The term chat is extremely overloaded, so it’s no surprise many are confused by what it means. This section should hopefully clear that up.
The word chat in Telethon is used to refer a place where messages are sent to. Therefore, a Telethon chat can be another user, a bot, a group, or a broadcast channel. All of those are places where messages can be sent.
Of course, chats do more things than contain messages. They often have a name, username, photo, description, and other information.
When a parameter must be “chat-like”, it means Telethon will accept anything that can be “converted” to a chat. The following types are chat-like:
'me'literal string. This represents the account that is logged in (“yourself”).
'@username'. The at-sign
@is optional. Note that links are not supported.
'+1 23'phone number string. It must be an
strand start with the plus-sign
123integer identifier. It must be an
intand cannot be negative.
Previous versions of Telethon referred to this term as “entity” or “entities” instead.
The Telegram API is very confusing when it comes to the word “chat”. You only need to know about this if you plan to use the Raw API.
A bare chat has less features available than a bare channel
Official clients are very good at hiding this difference.
They will implicitly convert bare chat to bare channel
megagroup when doing certain operations.
Doing things like setting a username is actually a two-step process (migration followed by updating the username).
Official clients transparently merge the history of migrated channel with their old chat.
Telethon classes aim to map to similar concepts in official applications.
Bot API chat
The Bot API follows a certain convention when it comes to identifiers:
User IDs are positive.
Chat IDs are negative.
Channel IDs are also negative, but are prefixed by
Telethon encourages the use of
PackedChat instead of naked identifiers.
As a reminder, negative identifiers are not supported in Telethon’s chat-like parameters.
If you got an Bot API-style ID from somewhere else, you will need to explicitly say what type it is:

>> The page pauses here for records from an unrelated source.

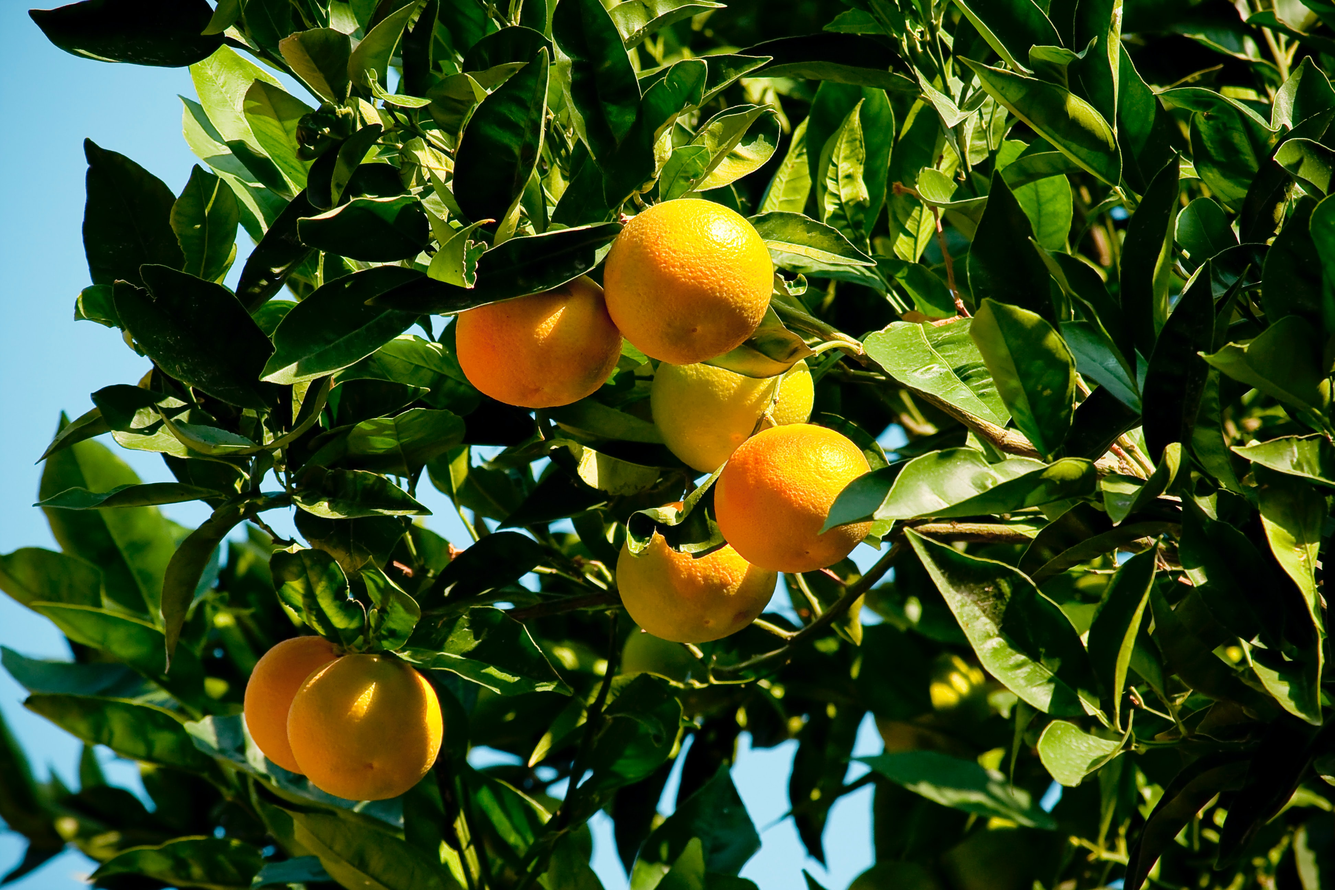
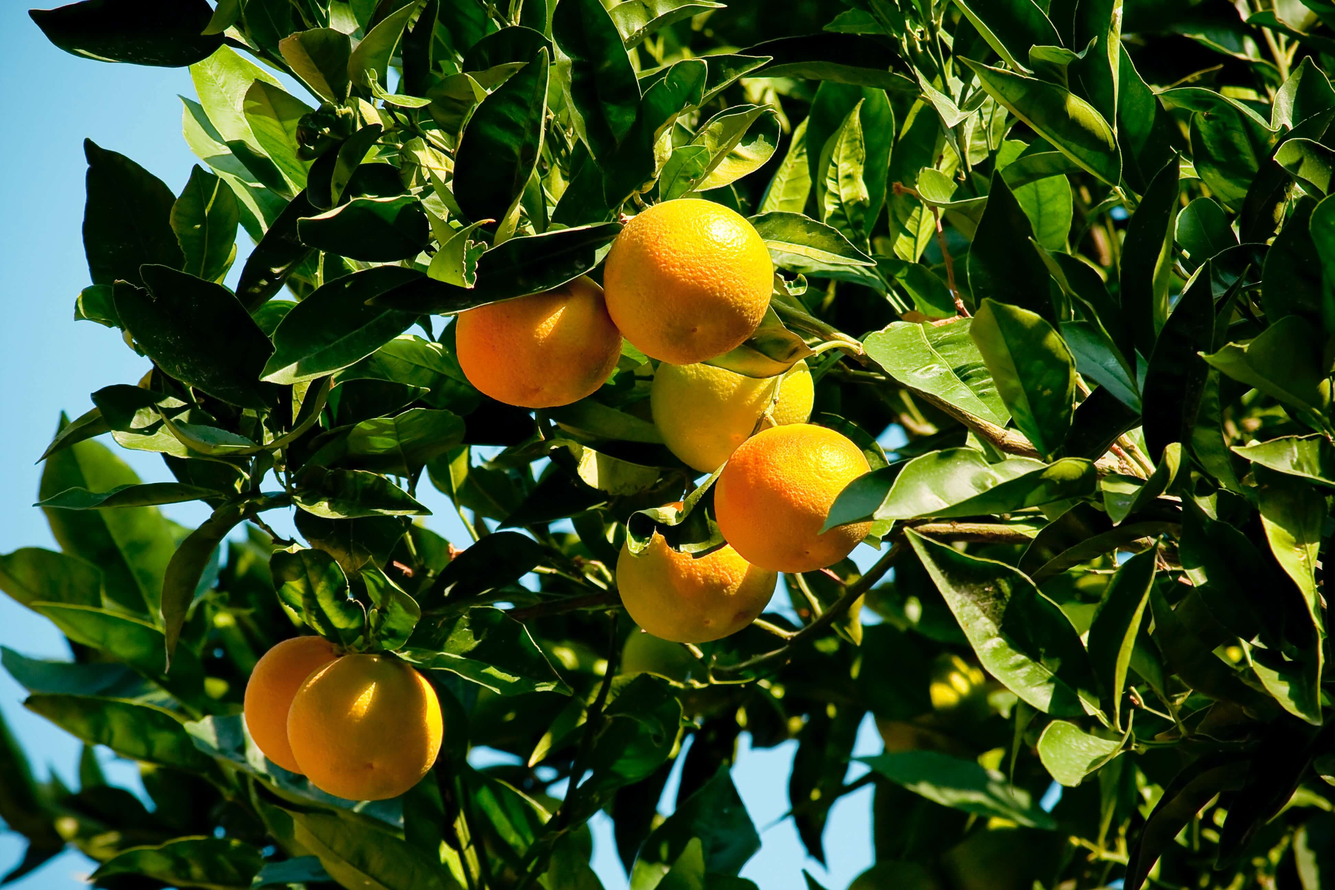
carosel images change

Changed region(s): [[0.5913, 0.5, 0.6535, 0.5312], [0.5291, 0.2188, 0.5602, 0.2812]]

diff --git a/src/components/Home.jsx b/src/components/Home.jsx
@@ -31,10 +31,10 @@ export default function Home() {
             <img src="./assets/orchard2.jpg" className="d-block w-100" alt="banner 1" />
           </div>
           <div className="carousel-item">
-            <img src="./assets/orchard3.jpg" className="d-block w-100" alt="banner 2" />
+            <img src="./assets/orchard5.jpg" className="d-block w-100" alt="banner 2" />
           </div>
           <div className="carousel-item">
-            <img src="./assets/orchard4.jpg" className="d-block w-100" alt="banner 3" />
+            <img src="./assets/orchard6.jpg" className="d-block w-100" alt="banner 3" />
           </div>
         </div>
         <button

diff --git a/src/components/Plant.jsx b/src/components/Plant.jsx
@@ -63,11 +63,7 @@ export default function Plant() {
             Size: {plant.size}
             <i className="fa fa-star"></i>
           </p>
-<<<<<<< Updated upstream
           <h3 className="display-6 fw-bold my-4">$ {plant.price}</h3>
-=======
-          <h3 className="display-6 fw-bold my-4">${plant.price}</h3>
->>>>>>> Stashed changes
           <p className="lead">{plant.commonName}</p>
           <button
             className="btn btn-outline-dark px-4 py-2"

# If -1001234 is your ID...
from telethon.types import PackedChat, PackedType
chat = PackedChat(PackedType.BROADCAST, 1234, None)
# ...you need to explicitly create a PackedChat with id=1234 and set the corresponding type (a channel).
# The access hash (see below) will be ``None``, which may or may not work.
The way you encounter chats in Telethon is no different from official clients. If you:
…have joined a group or channel, or have sent private messages to some user, you can
…know the user is in your contact list, you can
…know the user has a common chat with you, you can
get_participants()of the chat in common.
…know the username of the user, group, or channel, you can
…are a bot responding to users, you will be able to access the
Chats access hash
Users, supergroups and channels all need an access hash.
In Telethon, the
PackedChat is the recommended way to deal with the identifier-hash pairs.
This compact type can be used anywhere a chat is expected.
It’s designed to be easy to store and cache in any way your application chooses.
Bot accounts can get away with an invalid access hash for certain operations under certain conditions. The same is true for user accounts, although to a lesser extent.
When using just the identifier to refer to a chat, Telethon will attempt to retrieve its hash from its in-memory cache.
If this fails, an invalid hash will be used. This may or may not make the API call succeed.
For this reason, it is recommended that you always use